Back then, my days were black and dim, and my sky was a canopy of murky leaves.
I would stumble through that thick, dark forest and try to keep myself from tripping over the tangled roots that blanketed the ground. Sometimes I fell anyway--never hard enough to shatter completely, but painful breaks all the same. When that happened, I learned to kindle a smoky fire and press the smoldering branches to the broken pieces, clenching my jaw against the searing pain until the glass was whole again.
The fire could burn away a bit--just a little--of the mold covering me. I remember once, after fixing my left hand, how my fingers glinted dully in the fire's tiny flickering glow.

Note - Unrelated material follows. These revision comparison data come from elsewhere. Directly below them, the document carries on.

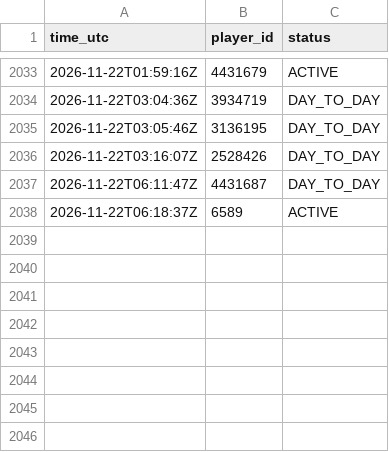
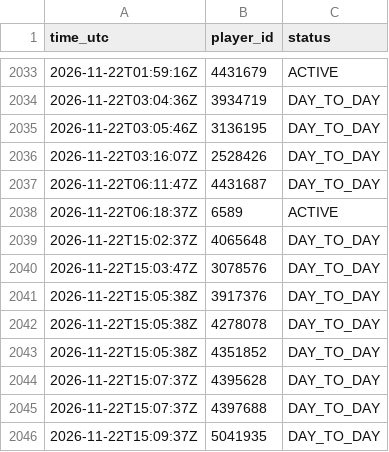
Before and after one commit to thewhitelisted/cg-engine, a CSV file: data/status_log.csv, drawn as a sheet; only a part is shown, gaps mark what is left out; the diff names each change by its address in the sheet, - before the commit and + after, or states it on an @@ line.

Commit message:
Status and lineup logs

```diff
--- a/data/status_log.csv
+++ b/data/status_log.csv
+row 2039: 2026-11-22T15:02:37Z | 4065648 | DAY_TO_DAY
+row 2040: 2026-11-22T15:03:47Z | 3078576 | DAY_TO_DAY
+row 2041: 2026-11-22T15:05:38Z | 3917376 | DAY_TO_DAY
+row 2042: 2026-11-22T15:05:38Z | 4278078 | DAY_TO_DAY
+row 2043: 2026-11-22T15:05:38Z | 4351852 | DAY_TO_DAY
+row 2044: 2026-11-22T15:07:37Z | 4395628 | DAY_TO_DAY
+row 2045: 2026-11-22T15:07:37Z | 4397688 | DAY_TO_DAY
+row 2046: 2026-11-22T15:09:37Z | 5041935 | DAY_TO_DAY
```
Also changed, not shown: data/return_log.csv, 2 other files.
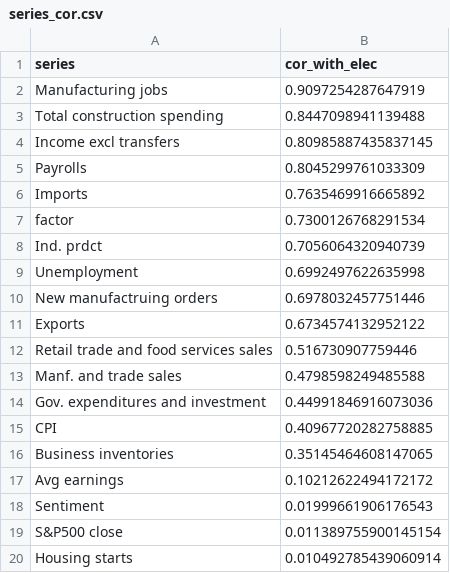
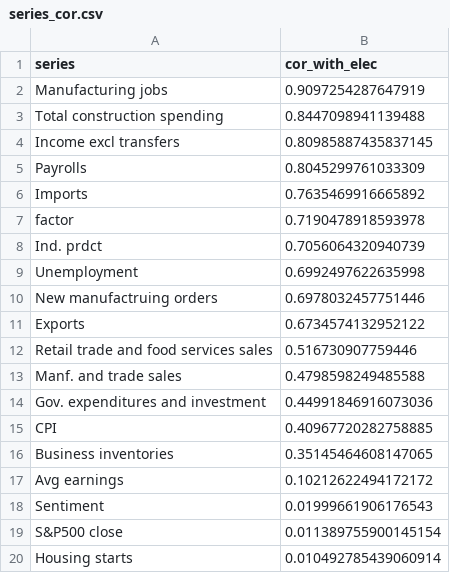
Before and after one commit to elliottmorris/Economic-data-tracker, a CSV file: _data/series_cor.csv, drawn as a sheet.

```diff
--- a/_data/series_cor.csv
+++ b/_data/series_cor.csv
@@ -6,3 +6,3 @@ Payrolls,0.8045299761033309
 Imports,0.7635469916665892
-factor,0.7300126768291534
+factor,0.7190478918593978
 Ind. prdct,0.7056064320940739
```
Also changed, not shown: _data/economic_index.csv, _data/full_index.csv, 4 other files.
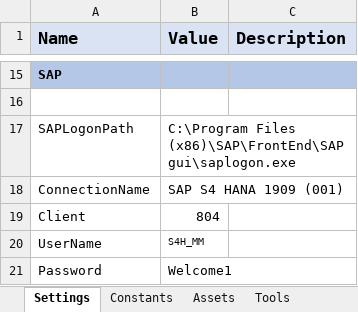
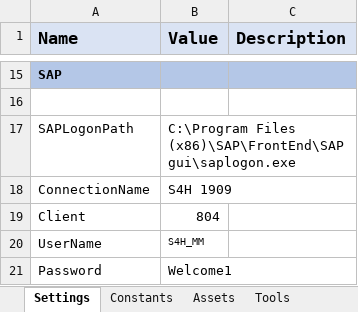
Before and after one commit to UiPath-LAB-TEC/OAMF_ManufacturingFiledSelfServiceOpenAI, an Excel workbook: Processes/MFS_Self_Service_Working/MFS_Self_Service_Working/Data/Config.xlsx, sheet Settings, drawn as a sheet; only a part is shown, gaps mark what is left out; values as stored, in another font and other column widths than the file's, no borders; the diff names each change by its address in the sheet, - before the commit and + after, or states it on an @@ line.

```diff
--- a/Processes/MFS_Self_Service_Working/MFS_Self_Service_Working/Data/Config.xlsx (sheet Settings)
+++ b/Processes/MFS_Self_Service_Working/MFS_Self_Service_Working/Data/Config.xlsx (sheet Settings)
-B18 (Value): SAP S4 HANA 1909 (001)
+B18 (Value): S4H 1909
```
Also changed, not shown: 7 other files.
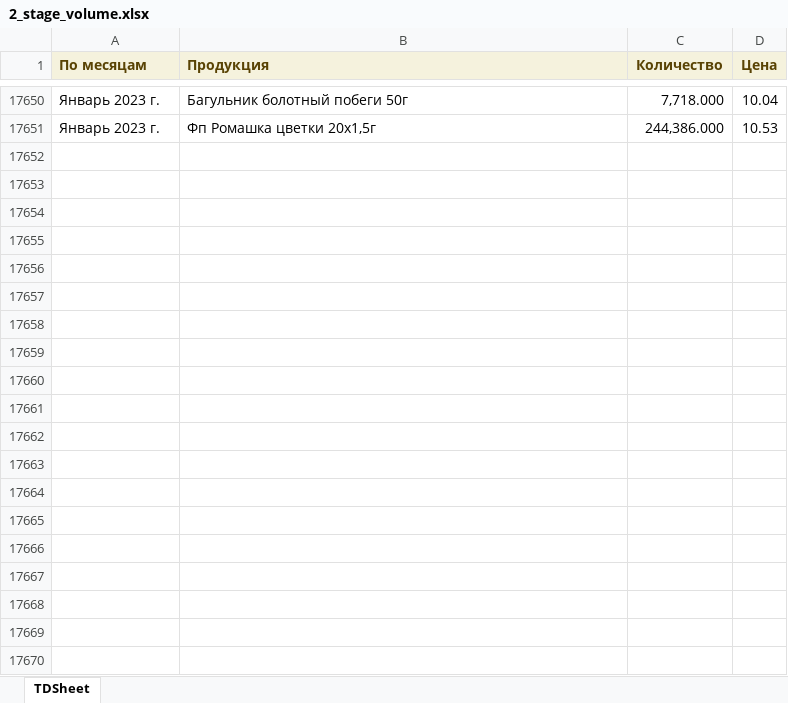
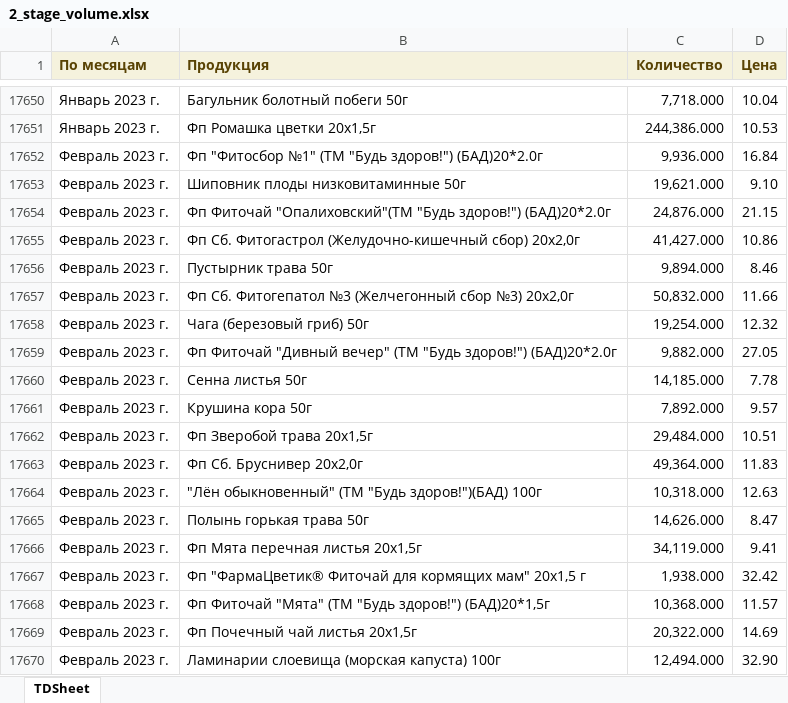
Before and after one commit to andreykoz82/KPI-PBI, an Excel workbook: 2_stage_volume.xlsx, sheet TDSheet, drawn as a sheet; only a part is shown, gaps mark what is left out; values as stored, in another font and other column widths than the file's, no borders; the diff covers the shown part only; the diff names each change by its address in the sheet, - before the commit and + after, or states it on an @@ line.

Commit message:
modified:   1_satge_volume.xlsx 	modified:   1_stage.xlsx 	modified:   2_stage.xlsx 	modified:   2_stage_volume.xlsx 	modified:   cost_price 1 stage.xlsx 	modified:   cost_price.xlsx 	modified:   defectura.xlsx 	modified:   expenses.xlsx 	modified:   finish_goods_stocks.xlsx 	modified:   raw_mat_bad_stock.xlsx 	modified:   report.pbix 	modified:   sales_extend.xlsx 	modified:   stock_analysis.ipynb 	modified:   stock_analysis.xlsx 	modified:   stock_analysis_final.xlsx

```diff
--- a/2_stage_volume.xlsx (sheet TDSheet)
+++ b/2_stage_volume.xlsx (sheet TDSheet)
+row 17652: Февраль 2023 г. | Фп "Фитосбор №1" (ТМ "Будь здоров!") (БАД)20*2.0г | 9,936.000 | 16.84
+row 17653: Февраль 2023 г. | Шиповник плоды низковитаминные 50г | 19,621.000 | 9.10
+row 17654: Февраль 2023 г. | Фп Фиточай "Опалиховский"(ТМ "Будь здоров!") (БАД)20*2.0г | 24,876.000 | 21.15
+row 17655: Февраль 2023 г. | Фп Сб. Фитогастрол (Желудочно-кишечный сбор) 20x2,0г | 41,427.000 | 10.86
+row 17656: Февраль 2023 г. | Пустырник трава 50г | 9,894.000 | 8.46
+row 17657: Февраль 2023 г. | Фп Сб. Фитогепатол №3 (Желчегонный сбор №3) 20x2,0г | 50,832.000 | 11.66
+row 17658: Февраль 2023 г. | Чага (березовый гриб) 50г | 19,254.000 | 12.32
+row 17659: Февраль 2023 г. | Фп Фиточай "Дивный вечер" (ТМ "Будь здоров!") (БАД)20*2.0г | 9,882.000 | 27.05
+row 17660: Февраль 2023 г. | Сенна листья 50г | 14,185.000 | 7.78
+row 17661: Февраль 2023 г. | Крушина кора 50г | 7,892.000 | 9.57
+row 17662: Февраль 2023 г. | Фп Зверобой трава 20x1,5г | 29,484.000 | 10.51
+row 17663: Февраль 2023 г. | Фп Сб. Бруснивер 20x2,0г | 49,364.000 | 11.83
+row 17664: Февраль 2023 г. | "Лён обыкновенный" (ТМ "Будь здоров!")(БАД) 100г | 10,318.000 | 12.63
+row 17665: Февраль 2023 г. | Полынь горькая трава 50г | 14,626.000 | 8.47
+row 17666: Февраль 2023 г. | Фп Мята перечная листья 20x1,5г | 34,119.000 | 9.41
+row 17667: Февраль 2023 г. | Фп "ФармаЦветик® Фиточай для кормящих мам" 20х1,5 г | 1,938.000 | 32.42
+row 17668: Февраль 2023 г. | Фп Фиточай "Мята" (ТМ "Будь здоров!") (БАД)20*1,5г | 10,368.000 | 11.57
+row 17669: Февраль 2023 г. | Фп Почечный чай листья 20x1,5г | 20,322.000 | 14.69
+row 17670: Февраль 2023 г. | Ламинарии слоевища (морская капуста) 100г | 12,494.000 | 32.90
```
Also changed, not shown: 28 added rows elsewhere in this sheet, 1_satge_volume.xlsx, 1_stage.xlsx, 10 other files.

It didn't last long. The mold always grew back quickly.
The angles were never quite right after I put myself back together. I stumbled on and on, crooked toes scraping at the dirt and knees cracking in the cold.
One day, unexpectedly, my darkness splintered and fled.
I met a woman who shone so brightly that I could see her coming for a long time. Her glass was new and clear, her face hidden in brightness. I thought I might go blind from looking at her.
"Where did you get your light?" I asked, staring though my eyes burned--because it was beautiful, because I had never seen anything like it.
"Oh," she said with something rapturous in her voice, straightening and sparkling even brighter. She lifted her clean hands like mirrors and pointed up. "Let me tell you about the sun."